### WHAT TO DO
Return, from the data below, each line that contains the word "className".

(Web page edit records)

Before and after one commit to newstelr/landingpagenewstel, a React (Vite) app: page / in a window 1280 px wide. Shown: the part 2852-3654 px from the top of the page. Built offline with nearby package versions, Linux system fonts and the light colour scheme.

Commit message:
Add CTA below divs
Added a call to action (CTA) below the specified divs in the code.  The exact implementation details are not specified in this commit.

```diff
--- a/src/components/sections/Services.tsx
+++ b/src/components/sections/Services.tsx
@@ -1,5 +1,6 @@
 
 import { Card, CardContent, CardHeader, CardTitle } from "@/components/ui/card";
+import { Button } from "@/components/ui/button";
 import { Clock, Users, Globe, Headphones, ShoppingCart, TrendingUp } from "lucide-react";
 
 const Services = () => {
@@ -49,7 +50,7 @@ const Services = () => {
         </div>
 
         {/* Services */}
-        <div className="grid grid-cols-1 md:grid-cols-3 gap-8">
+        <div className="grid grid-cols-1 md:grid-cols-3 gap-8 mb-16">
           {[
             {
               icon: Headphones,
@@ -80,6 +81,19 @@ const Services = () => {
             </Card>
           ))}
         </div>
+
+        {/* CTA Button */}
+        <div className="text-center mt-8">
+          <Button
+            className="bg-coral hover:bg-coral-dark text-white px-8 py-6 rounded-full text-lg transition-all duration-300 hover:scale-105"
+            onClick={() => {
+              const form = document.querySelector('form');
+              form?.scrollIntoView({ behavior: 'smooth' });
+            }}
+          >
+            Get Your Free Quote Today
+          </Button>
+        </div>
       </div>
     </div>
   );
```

### TASK SOLUTION
-        <div className="grid grid-cols-1 md:grid-cols-3 gap-8">
+        <div className="grid grid-cols-1 md:grid-cols-3 gap-8 mb-16">
+        <div className="text-center mt-8">
+            className="bg-coral hover:bg-coral-dark text-white px-8 py-6 rounded-full text-lg transition-all duration-300 hover:scale-105"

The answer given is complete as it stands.